The ability to regulate our food intake is very complex and that is why the hormone Leptin, mentioned above is very important in influencing our appetite but the real driver controlling our appetite is Blood sugar.
When our blood sugar drops it sends a signal to our brain that we are starving, the brain sends a message to the pancreas to produce insulin. These have to bind to receptor cells to allow the channels of glucose to open in the cells so that sugar enters the cells to provide energy. When this goes on and on for a very long time, the cells get full and they can’t take in any more and so kick the the insulin receptors out and don’t allow them to attach any more.
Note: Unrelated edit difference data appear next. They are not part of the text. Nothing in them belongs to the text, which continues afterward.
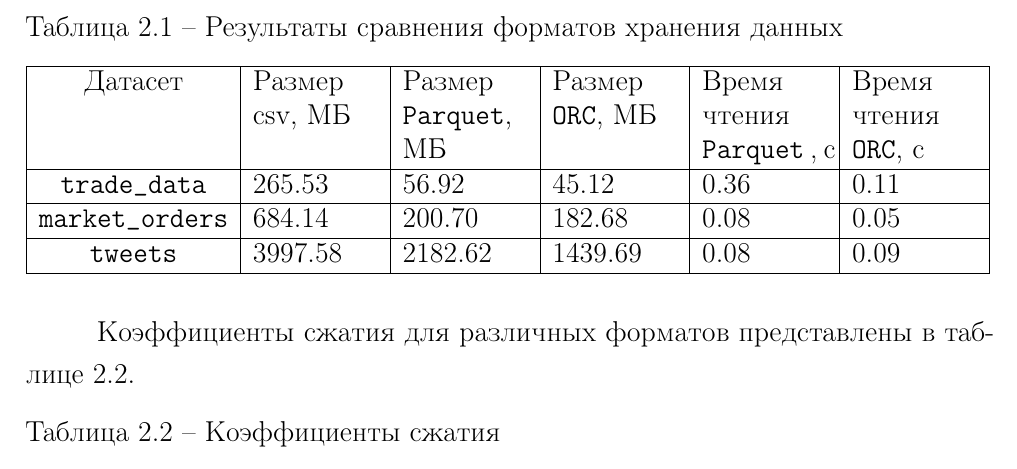
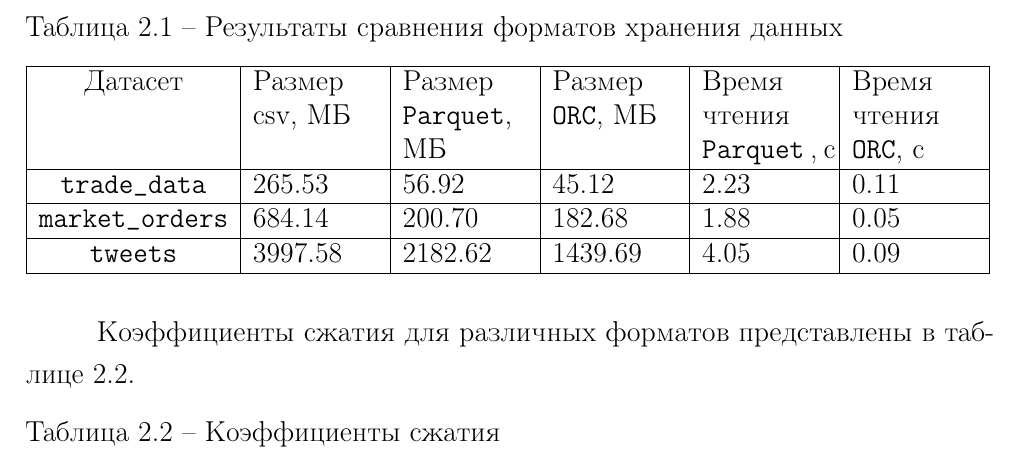
Before and after one commit to pstpn/big-data-compress, a LaTeX document (lab_02/report/report.tex): part of page 5 of 7, cut so that both start at the same text. The pictures show the PDF file lab_02/report/report.pdf that the author committed with the source.

Commit message:
[*]: fix report

```diff
--- a/lab_02/report/report.tex
+++ b/lab_02/report/report.tex
@@ -93,11 +93,11 @@
 	\hline
 	Датасет & Размер csv, МБ & Размер \texttt{Parquet}, МБ & Размер \texttt{ORC}, МБ & Время чтения \texttt{Parquet}~,~с & Время чтения \texttt{ORC}, с \\
 	\hline
-	\texttt{trade\_data} & 265.53 & 56.92 & 45.12 & 0.36 & 0.11 \\
+	\texttt{trade\_data} & 265.53 & 56.92 & 45.12 & 2.23 & 0.11 \\
 	\hline
-	\texttt{market\_orders} & 684.14 & 200.70 & 182.68 & 0.08 & 0.05 \\
+	\texttt{market\_orders} & 684.14 & 200.70 & 182.68 & 1.88 & 0.05 \\
 	\hline
-	\texttt{tweets} & 3997.58 & 2182.62 & 1439.69 & 0.08 & 0.09 \\
+	\texttt{tweets} & 3997.58 & 2182.62 & 1439.69 & 4.05 & 0.09 \\
 	\hline
 	\end{tabularx}
 \end{table}
```
Also changed, not shown: lab_02/report/report.pdf, lab_02/report/report.tex (2 more changed lines).
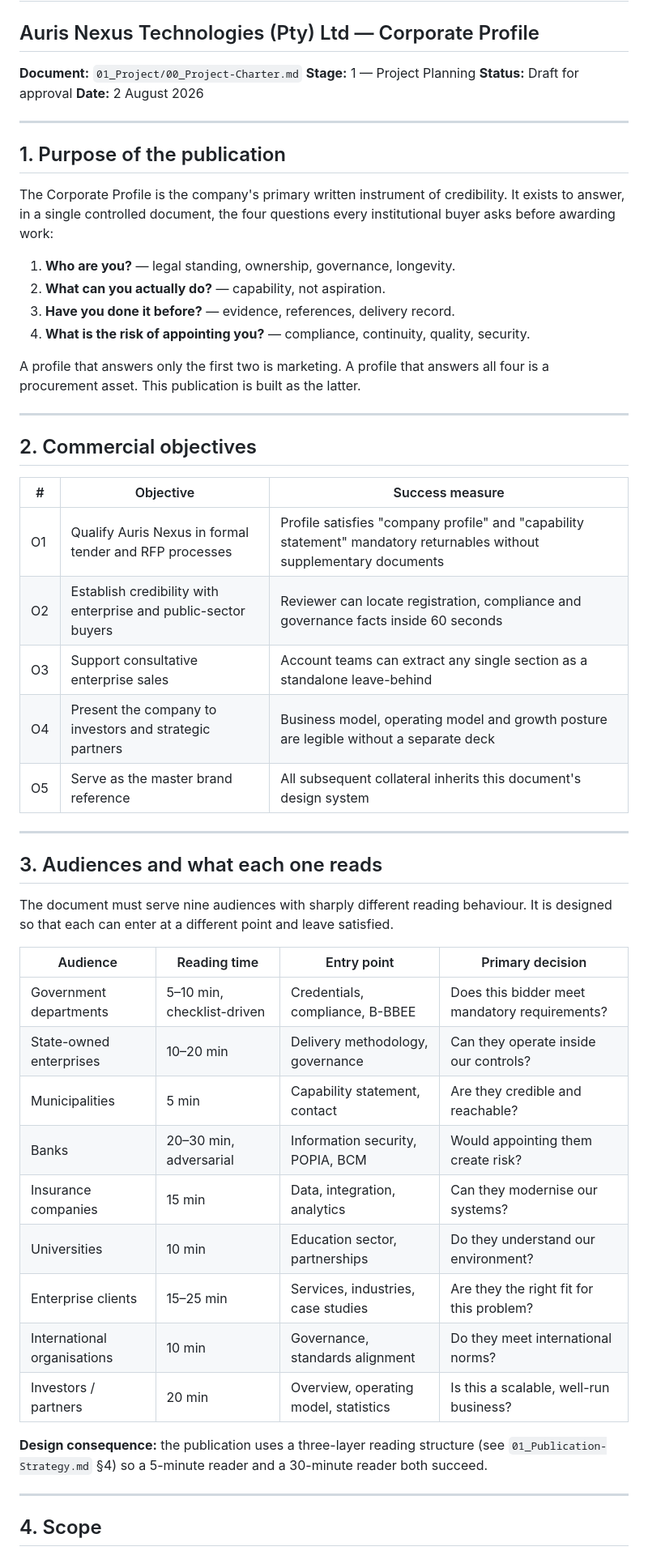
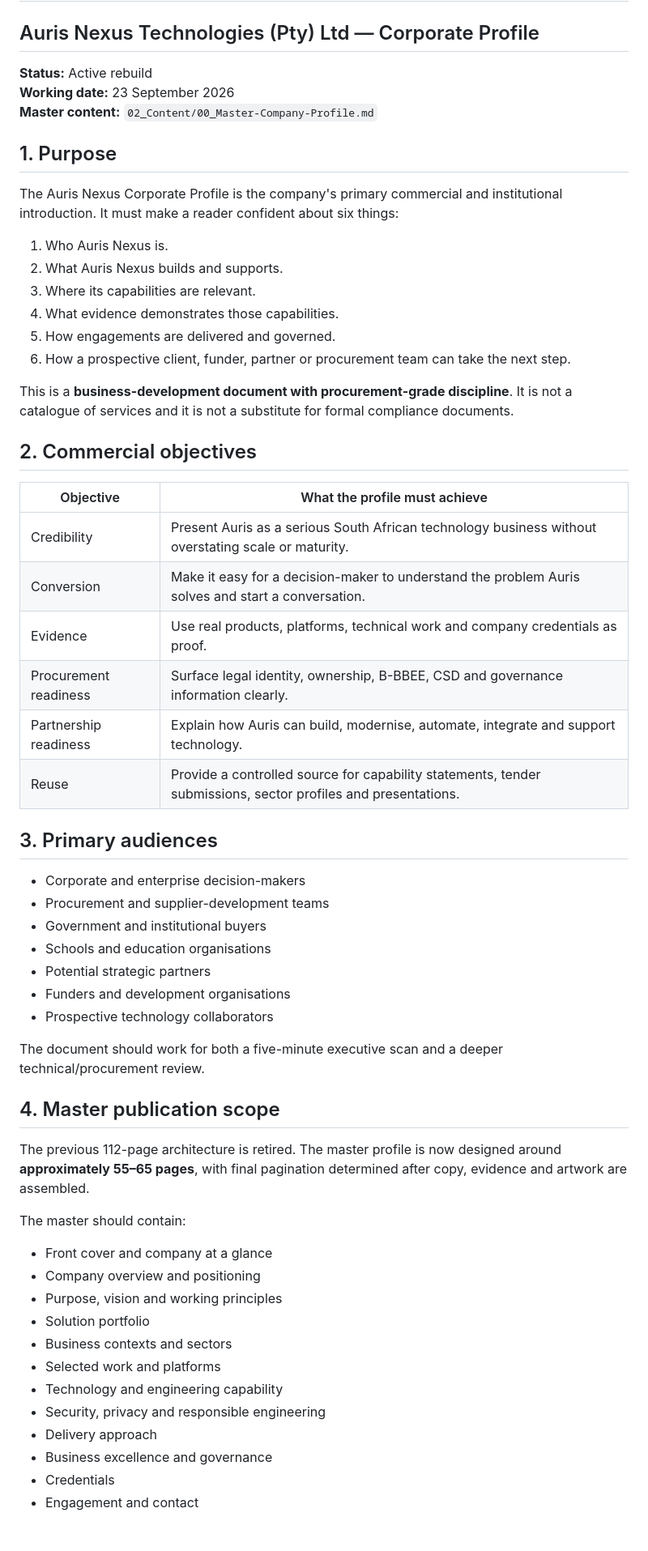
Before and after one commit to Jablo-cmd/Auris-Company-Profile, a Markdown page: 01_Project/00_Project-Charter.md, the part around one of its changes. Shown at 81% size. GitHub-like rendering.

```diff
--- a/01_Project/00_Project-Charter.md
+++ b/01_Project/00_Project-Charter.md
@@ -1,62 +1,62 @@
 # Project Charter
 ## Auris Nexus Technologies (Pty) Ltd — Corporate Profile
 
-**Document:** `01_Project/00_Project-Charter.md`
-**Stage:** 1 — Project Planning
-**Status:** Draft for approval
-**Date:** 2 August 2026
+**Status:** Active rebuild
+**Working date:** 23 September 2026
+**Master content:** `02_Content/00_Master-Company-Profile.md`
 
----
+## 1. Purpose
 
-## 1. Purpose of the publication
+The Auris Nexus Corporate Profile is the company's primary commercial and institutional introduction. It must make a reader confident about six things:
 
-The Corporate Profile is the company's primary written instrument of credibility. It exists to
-answer, in a single controlled document, the four questions every institutional buyer asks before
-awarding work:
+1. Who Auris Nexus is.
+2. What Auris Nexus builds and supports.
+3. Where its capabilities are relevant.
+4. What evidence demonstrates those capabilities.
+5. How engagements are delivered and governed.
+6. How a prospective client, funder, partner or procurement team can take the next step.
 
-1. **Who are you?** — legal standing, ownership, governance, longevity.
-2. **What can you actually do?** — capability, not aspiration.
-3. **Have you done it before?** — evidence, references, delivery record.
-4. **What is the risk of appointing you?** — compliance, continuity, quality, security.
-
-A profile that answers only the first two is marketing. A profile that answers all four is a
-procurement asset. This publication is built as the latter.
-
----
+This is a **business-development document with procurement-grade discipline**. It is not a catalogue of services and it is not a substitute for formal compliance documents.
 
 ## 2. Commercial objectives
 
-| # | Objective | Success measure |
-|---|---|---|
-| O1 | Qualify Auris Nexus in formal tender and RFP processes | Profile satisfies "company profile" and "capability statement" mandatory returnables without supplementary documents |
-| O2 | Establish credibility with enterprise and public-sector buyers | Reviewer can locate registration, compliance and governance facts inside 60 seconds |
-| O3 | Support consultative enterprise sales | Account teams can extract any single section as a standalone leave-behind |
-| O4 | Present the company to investors and strategic partners | Business model, operating model and growth posture are legible without a separate deck |
-| O5 | Serve as the master brand reference | All subsequent collateral inherits this document's design system |
+| Objective | What the profile must achieve |
+|---|---|
+| Credibility | Present Auris as a serious South African technology business without overstating scale or maturity. |
+| Conversion | Make it easy for a decision-maker to understand the problem Auris solves and start a conversation. |
+| Evidence | Use real products, platforms, technical work and company credentials as proof. |
+| Procurement readiness | Surface legal identity, ownership, B-BBEE, CSD and governance information clearly. |
+| Partnership readiness | Explain how Auris can build, modernise, automate, integrate and support technology. |
+| Reuse | Provide a controlled source for capability statements, tender submissions, sector profiles and presentations. |
 
----
+## 3. Primary audiences
 
-## 3. Audiences and what each one reads
+- Corporate and enterprise decision-makers
+- Procurement and supplier-development teams
+- Government and institutional buyers
+- Schools and education organisations
+- Potential strategic partners
+- Funders and development organisations
+- Prospective technology collaborators
 
-The document must serve nine audiences with sharply different reading behaviour. It is designed so
-that each can enter at a different point and leave satisfied.
+The document should work for both a five-minute executive scan and a deeper technical/procurement review.
 
-| Audience | Reading time | Entry point | Primary decision |
-|---|---|---|---|
-| Government departments | 5–10 min, checklist-driven | Credentials, compliance, B-BBEE | Does this bidder meet mandatory requirements? |
-| State-owned enterprises | 10–20 min | Delivery methodology, governance | Can they operate inside our controls? |
-| Municipalities | 5 min | Capability statement, contact | Are they credible and reachable? |
-| Banks | 20–30 min, adversarial | Information security, POPIA, BCM | Would appointing them create risk? |
-| Insurance companies | 15 min | Data, integration, analytics | Can they modernise our systems? |
-| Universities | 10 min | Education sector, partnerships | Do they understand our environment? |
-| Enterprise clients | 15–25 min | Services, industries, case studies | Are they the right fit for this problem? |
-| International organisations | 10 min | Governance, standards alignment | Do they meet international norms? |
-| Investors / partners | 20 min | Overview, operating model, statistics | Is this a scalable, well-run business? |
+## 4. Master publication scope
 
-**Design consequence:** the publication uses a three-layer reading structure (see
-`01_Publication-Strategy.md` §4) so a 5-minute reader and a 30-minute reader both succeed.
+The previous 112-page architecture is retired. The master profile is now designed around **approximately 55–65 pages**, with final pagination determined after copy, evidence and artwork are assembled.
 
----
+The master should contain:
 
-## 4. Scope
+- Front cover and company at a glance
+- Company overview and positioning
+- Purpose, vision and working principles
+- Solution portfolio
+- Business contexts and sectors
+- Selected work and platforms
+- Technology and engineering capability
+- Security, privacy and responsible engineering
+- Delivery approach
+- Business excellence and governance
+- Credentials
+- Engagement and contact
 
```
Also changed, not shown: other parts of 01_Project/00_Project-Charter.md (+84 -110 lines).
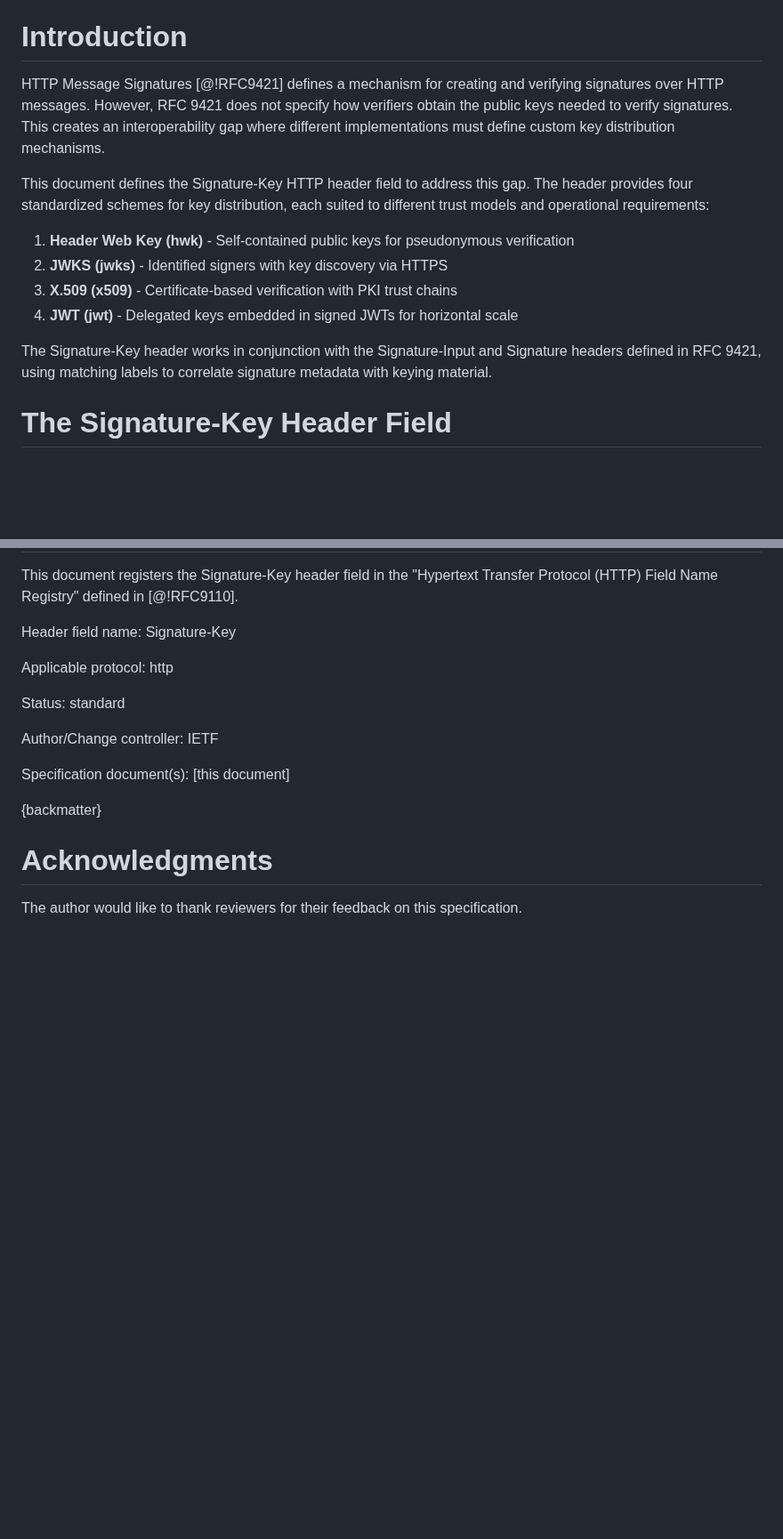
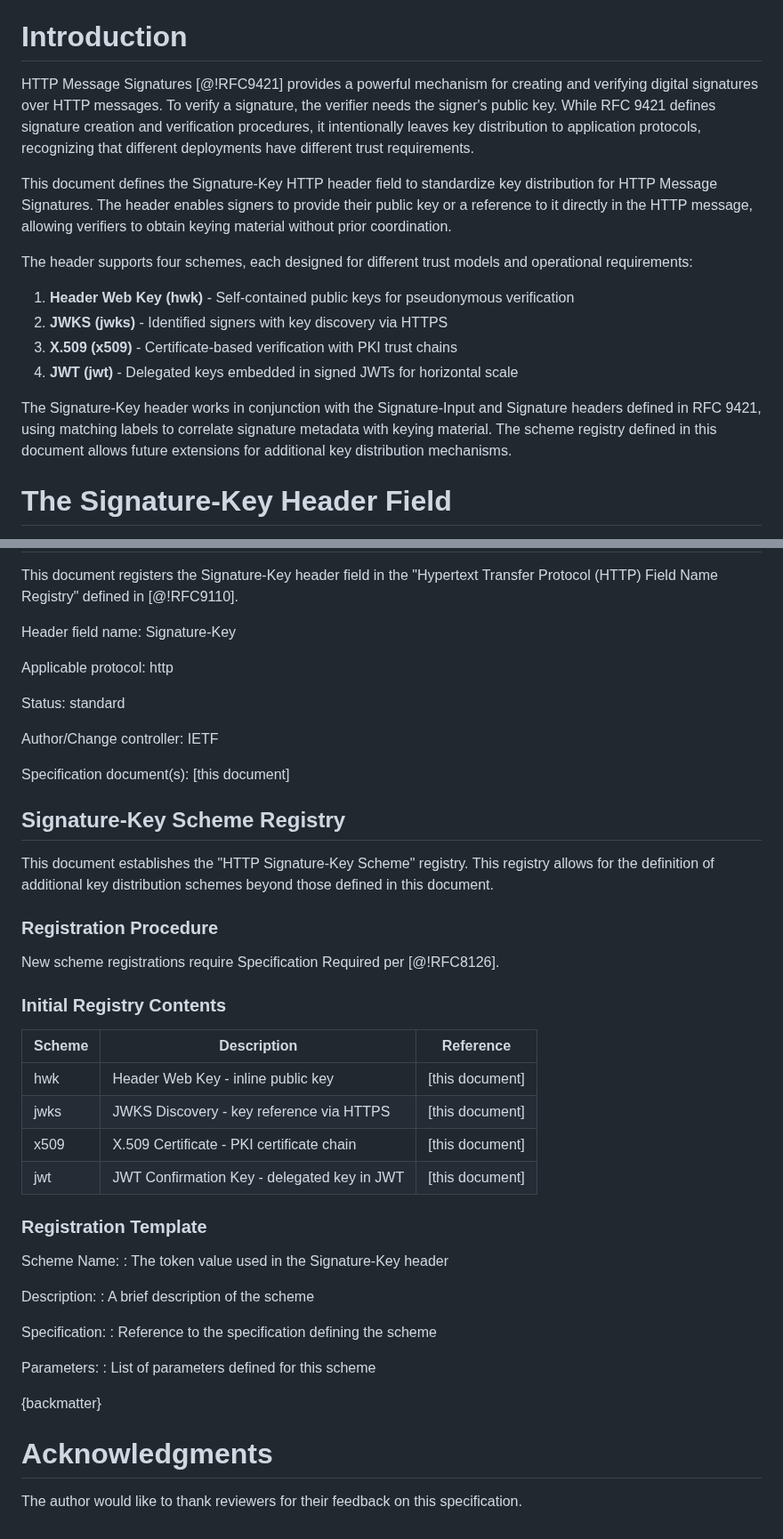
Before and after one commit to dickhardt/signature-key, a Markdown page: draft-hardt-httpbis-signature-key.md, 2 parts joined by grey strips. Shown at 89% size. Rendered like a GitHub page; blank space fills up the shorter version.

Commit message:
Improve introduction flow and add IANA scheme registry
- Rewrite introduction to flow better as a narrative
- Add IANA registry for Signature-Key schemes
- Mention extensibility in introduction

🤖 Generated with [Claude Code](https://claude.com/claude-code)

Co-Authored-By: Claude Opus 4.5 <noreply@anthropic.com>

```diff
--- a/draft-hardt-httpbis-signature-key.md
+++ b/draft-hardt-httpbis-signature-key.md
@@ -46,16 +46,18 @@ Source for this draft and an issue tracker can be found at https://github.com/di
 
 # Introduction
 
-HTTP Message Signatures [@!RFC9421] defines a mechanism for creating and verifying signatures over HTTP messages. However, RFC 9421 does not specify how verifiers obtain the public keys needed to verify signatures. This creates an interoperability gap where different implementations must define custom key distribution mechanisms.
+HTTP Message Signatures [@!RFC9421] provides a powerful mechanism for creating and verifying digital signatures over HTTP messages. To verify a signature, the verifier needs the signer's public key. While RFC 9421 defines signature creation and verification procedures, it intentionally leaves key distribution to application protocols, recognizing that different deployments have different trust requirements.
 
-This document defines the Signature-Key HTTP header field to address this gap. The header provides four standardized schemes for key distribution, each suited to different trust models and operational requirements:
+This document defines the Signature-Key HTTP header field to standardize key distribution for HTTP Message Signatures. The header enables signers to provide their public key or a reference to it directly in the HTTP message, allowing verifiers to obtain keying material without prior coordination.
+
+The header supports four schemes, each designed for different trust models and operational requirements:
 
 1. **Header Web Key (hwk)** - Self-contained public keys for pseudonymous verification
 2. **JWKS (jwks)** - Identified signers with key discovery via HTTPS
 3. **X.509 (x509)** - Certificate-based verification with PKI trust chains
 4. **JWT (jwt)** - Delegated keys embedded in signed JWTs for horizontal scale
 
-The Signature-Key header works in conjunction with the Signature-Input and Signature headers defined in RFC 9421, using matching labels to correlate signature metadata with keying material.
+The Signature-Key header works in conjunction with the Signature-Input and Signature headers defined in RFC 9421, using matching labels to correlate signature metadata with keying material. The scheme registry defined in this document allows future extensions for additional key distribution mechanisms.
 
 # The Signature-Key Header Field
 
@@ -370,6 +372,37 @@ Author/Change controller: IETF
 
 Specification document(s): [this document]
 
+## Signature-Key Scheme Registry
+
+This document establishes the "HTTP Signature-Key Scheme" registry. This registry allows for the definition of additional key distribution schemes beyond those defined in this document.
+
+### Registration Procedure
+
+New scheme registrations require Specification Required per [@!RFC8126].
+
+### Initial Registry Contents
+
+| Scheme | Description | Reference |
+|--------|-------------|-----------|
+| hwk | Header Web Key - inline public key | [this document] |
+| jwks | JWKS Discovery - key reference via HTTPS | [this document] |
+| x509 | X.509 Certificate - PKI certificate chain | [this document] |
+| jwt | JWT Confirmation Key - delegated key in JWT | [this document] |
+
+### Registration Template
+
+Scheme Name:
+: The token value used in the Signature-Key header
+
+Description:
+: A brief description of the scheme
+
+Specification:
+: Reference to the specification defining the scheme
+
+Parameters:
+: List of parameters defined for this scheme
+
 {backmatter}
 
 # Acknowledgments
```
Fast forward, we are nibbling all day long with the wrong types of foods. The pancreas gets tired and exhausted it stops producing insulin and we end up with insulin resistant.
When this happens, we have a lot of insulin roaming around in the blood and not binding to the cells, so they end up not doing their job, triggering the brain to think that it is in starvation mode why because there is no energy reaching the cells. The hormones send a signal that it wants to eat, the yoyo effect kicks in along with the survival hormones that are trying to protect us.
Conclusion: we need to keep the thrifty genotype and the Adiponectin and Resistin in balance or else we are in trouble. So rather than taking medication we need to get to the underlying issue by fixing the hormone signaling first, then we will not be hungry. Adding exercise to the routine will also help you kick start loosing weight.
By reducing our stress levels. Implementing good sleep and food Hygiene. Eating lean organic pasture raised animal protein. Consuming lots of fiber. Keeping processed foods and sugar to a real minimum. Reducing alcohol and enjoying life, this will increase our Adiponectin and get our hormones in balance again thus controlling our insulin hence blood sugar.
With this, we end part one of this week’s newsletter. Stay tuned to part two were we will discuss the other issues that contribute to the root cause of your diabetes.
Small Changes For a Healthier “U”